Start of Extracted information

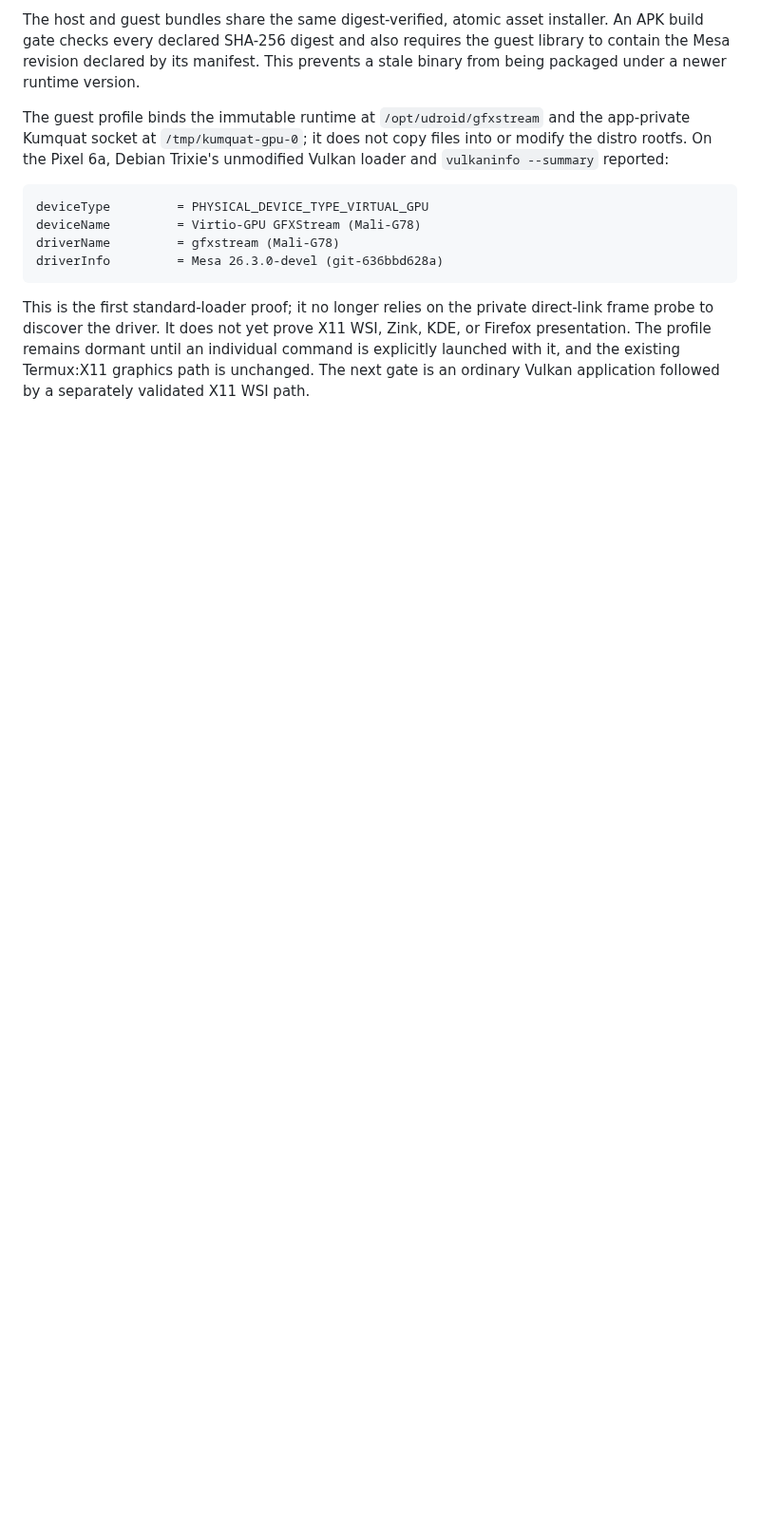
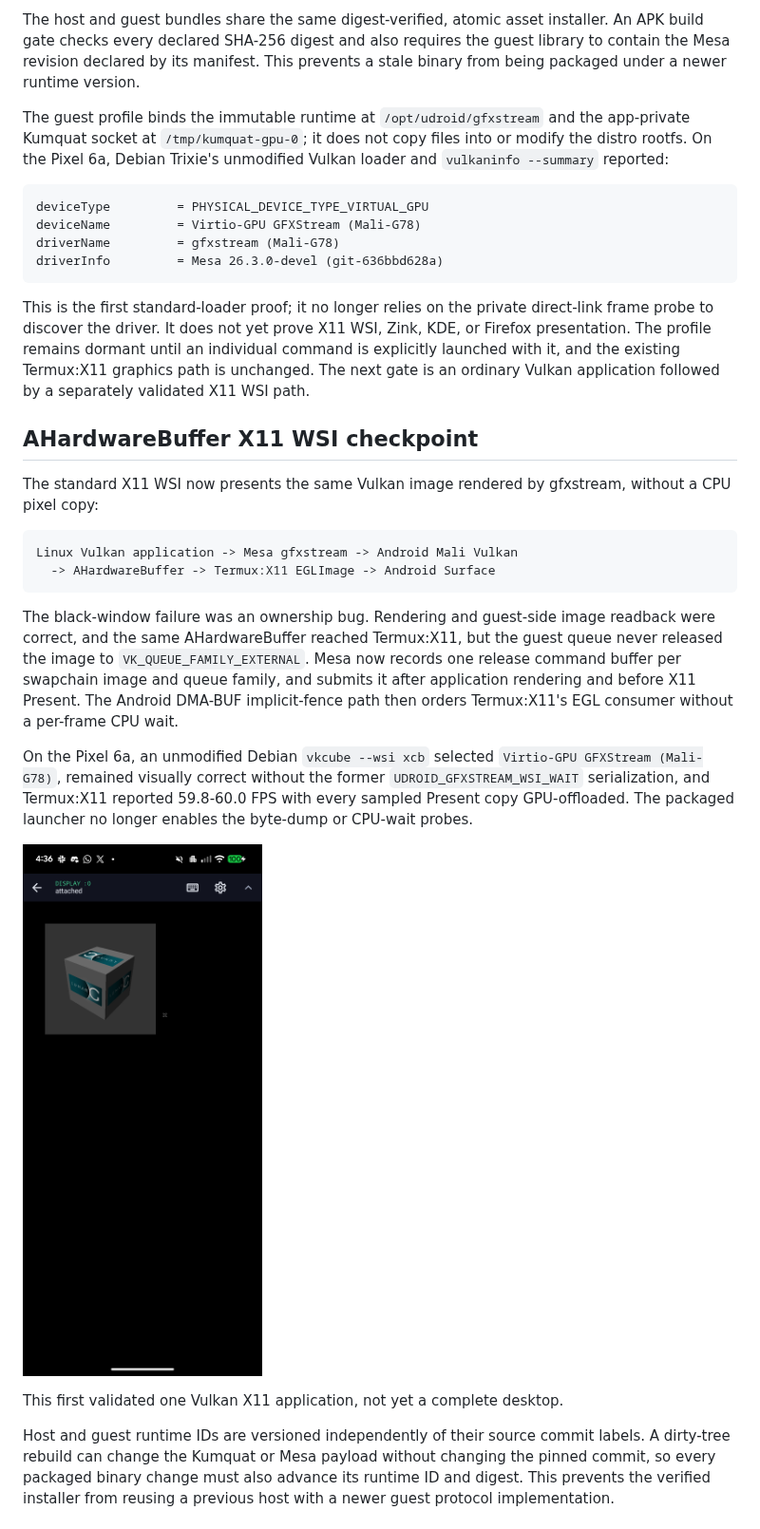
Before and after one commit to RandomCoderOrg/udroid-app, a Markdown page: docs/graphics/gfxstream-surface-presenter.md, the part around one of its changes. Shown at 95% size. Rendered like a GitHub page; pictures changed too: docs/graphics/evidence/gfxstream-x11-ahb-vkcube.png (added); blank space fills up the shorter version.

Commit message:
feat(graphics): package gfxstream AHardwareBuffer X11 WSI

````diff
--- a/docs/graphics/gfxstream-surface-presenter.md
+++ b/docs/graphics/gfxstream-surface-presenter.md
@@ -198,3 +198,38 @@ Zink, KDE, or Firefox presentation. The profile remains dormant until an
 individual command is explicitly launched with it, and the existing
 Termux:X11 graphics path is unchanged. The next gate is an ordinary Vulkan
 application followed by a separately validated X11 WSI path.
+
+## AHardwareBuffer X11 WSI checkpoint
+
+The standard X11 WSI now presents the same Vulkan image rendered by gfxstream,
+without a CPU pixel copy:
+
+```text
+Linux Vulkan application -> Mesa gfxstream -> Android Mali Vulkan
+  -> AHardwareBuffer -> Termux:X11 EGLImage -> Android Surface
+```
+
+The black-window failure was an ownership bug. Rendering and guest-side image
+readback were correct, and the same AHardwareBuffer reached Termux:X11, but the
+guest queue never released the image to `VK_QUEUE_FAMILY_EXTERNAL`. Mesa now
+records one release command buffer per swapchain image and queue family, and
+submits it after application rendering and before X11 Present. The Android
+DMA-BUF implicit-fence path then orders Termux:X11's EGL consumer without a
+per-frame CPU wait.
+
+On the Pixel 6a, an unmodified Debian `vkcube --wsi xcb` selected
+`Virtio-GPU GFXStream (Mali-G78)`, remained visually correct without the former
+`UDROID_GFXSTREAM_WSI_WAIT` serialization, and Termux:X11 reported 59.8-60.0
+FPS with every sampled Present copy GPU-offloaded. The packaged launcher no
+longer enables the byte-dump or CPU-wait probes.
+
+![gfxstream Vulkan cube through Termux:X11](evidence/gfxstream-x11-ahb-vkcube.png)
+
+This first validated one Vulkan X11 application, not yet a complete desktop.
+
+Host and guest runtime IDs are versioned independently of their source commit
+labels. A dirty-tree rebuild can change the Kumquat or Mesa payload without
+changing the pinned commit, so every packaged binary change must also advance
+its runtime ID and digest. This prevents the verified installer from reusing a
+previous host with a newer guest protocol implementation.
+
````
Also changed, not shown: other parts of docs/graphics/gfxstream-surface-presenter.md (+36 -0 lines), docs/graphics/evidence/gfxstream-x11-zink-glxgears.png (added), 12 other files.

End of Extracted information

» **Task details**
Give back every record above word for word; the pictures have no place in it.

» **Reply to the exercise**
Before and after one commit to RandomCoderOrg/udroid-app, a Markdown page: docs/graphics/gfxstream-surface-presenter.md, the part around one of its changes. Shown at 95% size. Rendered like a GitHub page; pictures changed too: docs/graphics/evidence/gfxstream-x11-ahb-vkcube.png (added); blank space fills up the shorter version.

Commit message:
feat(graphics): package gfxstream AHardwareBuffer X11 WSI

````diff
--- a/docs/graphics/gfxstream-surface-presenter.md
+++ b/docs/graphics/gfxstream-surface-presenter.md
@@ -198,3 +198,38 @@ Zink, KDE, or Firefox presentation. The profile remains dormant until an
 individual command is explicitly launched with it, and the existing
 Termux:X11 graphics path is unchanged. The next gate is an ordinary Vulkan
 application followed by a separately validated X11 WSI path.
+
+## AHardwareBuffer X11 WSI checkpoint
+
+The standard X11 WSI now presents the same Vulkan image rendered by gfxstream,
+without a CPU pixel copy:
+
+```text
+Linux Vulkan application -> Mesa gfxstream -> Android Mali Vulkan
+  -> AHardwareBuffer -> Termux:X11 EGLImage -> Android Surface
+```
+
+The black-window failure was an ownership bug. Rendering and guest-side image
+readback were correct, and the same AHardwareBuffer reached Termux:X11, but the
+guest queue never released the image to `VK_QUEUE_FAMILY_EXTERNAL`. Mesa now
+records one release command buffer per swapchain image and queue family, and
+submits it after application rendering and before X11 Present. The Android
+DMA-BUF implicit-fence path then orders Termux:X11's EGL consumer without a
+per-frame CPU wait.
+
+On the Pixel 6a, an unmodified Debian `vkcube --wsi xcb` selected
+`Virtio-GPU GFXStream (Mali-G78)`, remained visually correct without the former
+`UDROID_GFXSTREAM_WSI_WAIT` serialization, and Termux:X11 reported 59.8-60.0
+FPS with every sampled Present copy GPU-offloaded. The packaged launcher no
+longer enables the byte-dump or CPU-wait probes.
+
+![gfxstream Vulkan cube through Termux:X11](evidence/gfxstream-x11-ahb-vkcube.png)
+
+This first validated one Vulkan X11 application, not yet a complete desktop.
+
+Host and guest runtime IDs are versioned independently of their source commit
+labels. A dirty-tree rebuild can change the Kumquat or Mesa payload without
+changing the pinned commit, so every packaged binary change must also advance
+its runtime ID and digest. This prevents the verified installer from reusing a
+previous host with a newer guest protocol implementation.
+
````
Also changed, not shown: other parts of docs/graphics/gfxstream-surface-presenter.md (+36 -0 lines), docs/graphics/evidence/gfxstream-x11-zink-glxgears.png (added), 12 other files.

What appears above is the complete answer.